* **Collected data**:

# # # # # # #

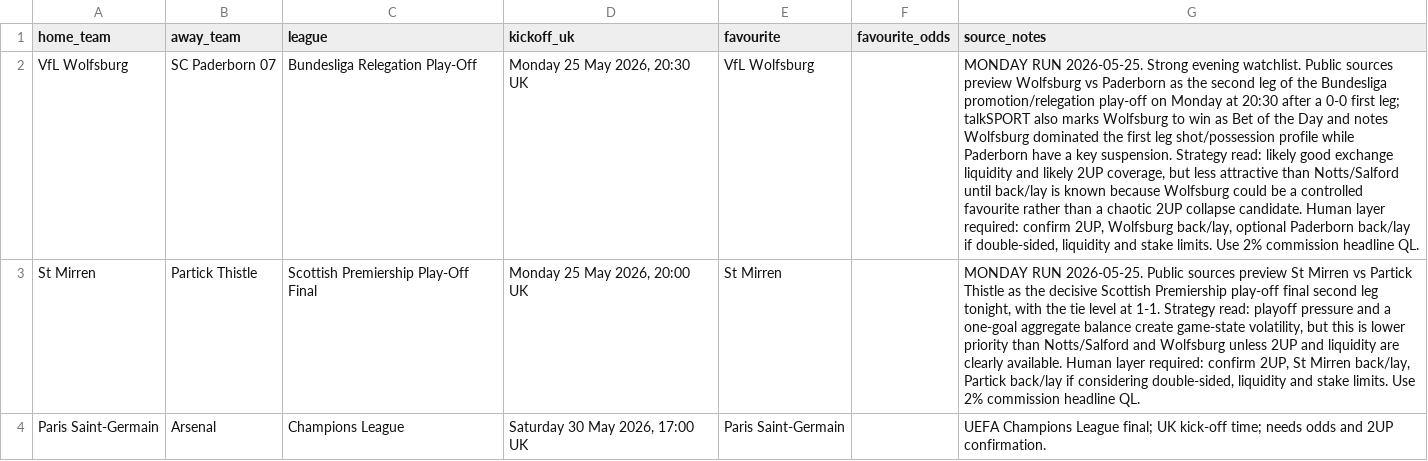
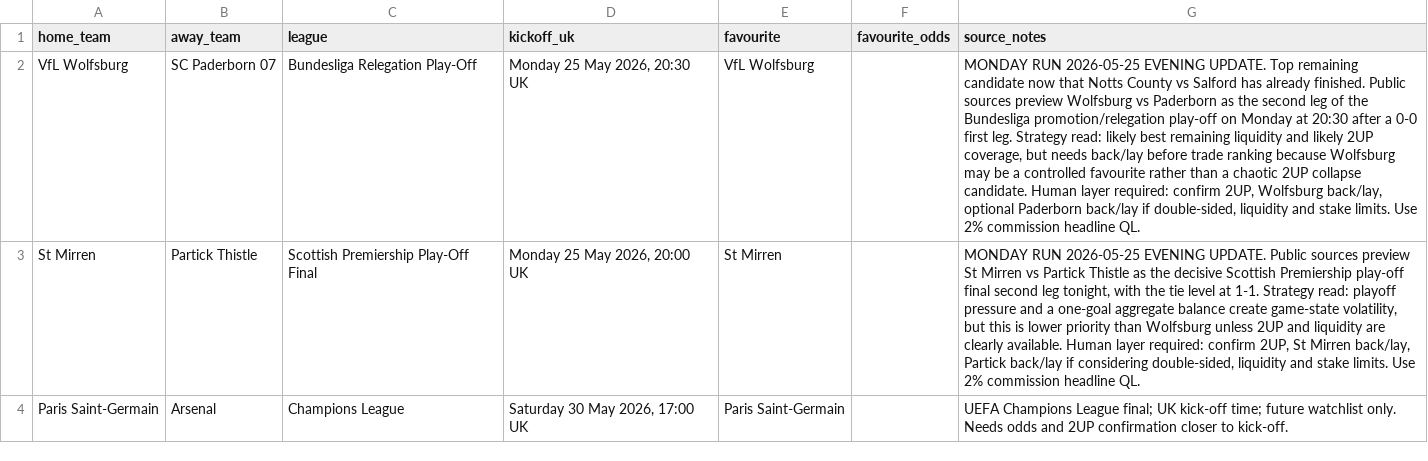
Before and after one commit to rcampbell30/2updaily, a CSV file: fixtures_today.csv, drawn as a sheet; the diff names each change by its address in the sheet, - before the commit and + after, or states it on an @@ line.

```diff
--- a/fixtures_today.csv
+++ b/fixtures_today.csv
-G2 (source_notes): MONDAY RUN 2026-05-25. Strong evening watchlist. Public sources preview Wolfsburg vs Paderborn as the second leg of the Bundesliga promotion/relegation play-off on Monday at 20:30 after a 0-0 first leg; talkSPORT also marks Wolfsburg to win as Bet of the Day and notes Wolfsburg dominated the first leg shot/possession profile while Paderborn have a key suspension. Strategy read: likely good exchange liquidity and likely 2UP coverage, but less attractive than Notts/Salford until back/lay is known because Wolfsburg could be a…
+G2 (source_notes): MONDAY RUN 2026-05-25 EVENING UPDATE. Top remaining candidate now that Notts County vs Salford has already finished. Public sources preview Wolfsburg vs Paderborn as the second leg of the Bundesliga promotion/relegation play-off on Monday at 20:30 after a 0-0 first leg. Strategy read: likely best remaining liquidity and likely 2UP coverage, but needs back/lay before trade ranking because Wolfsburg may be a…
-G3 (source_notes): MONDAY RUN 2026-05-25. Public sources preview St Mirren vs Partick Thistle as the decisive Scottish Premiership play-off final second leg tonight, with the tie level at 1-1. Strategy read: playoff pressure and a one-goal aggregate balance create game-state volatility, but this is lower priority than Notts/Salford and Wolfsburg unless…
+G3 (source_notes): MONDAY RUN 2026-05-25 EVENING UPDATE. Public sources preview St Mirren vs Partick Thistle as the decisive Scottish Premiership play-off final second leg tonight, with the tie level at 1-1. Strategy read: playoff pressure and a one-goal aggregate balance create game-state volatility, but this is lower priority than Wolfsburg unless…
-G4 (source_notes): …kick-off time; needs odds and 2UP confirmation.
+G4 (source_notes): …kick-off time; future watchlist only. Needs odds and 2UP confirmation closer to kick-off.
```
Also changed, not shown: 4 other files.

# # # # # # #

* **Work required**: Show the lines from the data above that contain the string "pressure".

* **Solution**:
-G3 (source_notes): MONDAY RUN 2026-05-25. Public sources preview St Mirren vs Partick Thistle as the decisive Scottish Premiership play-off final second leg tonight, with the tie level at 1-1. Strategy read: playoff pressure and a one-goal aggregate balance create game-state volatility, but this is lower priority than Notts/Salford and Wolfsburg unless…
+G3 (source_notes): MONDAY RUN 2026-05-25 EVENING UPDATE. Public sources preview St Mirren vs Partick Thistle as the decisive Scottish Premiership play-off final second leg tonight, with the tie level at 1-1. Strategy read: playoff pressure and a one-goal aggregate balance create game-state volatility, but this is lower priority than Wolfsburg unless…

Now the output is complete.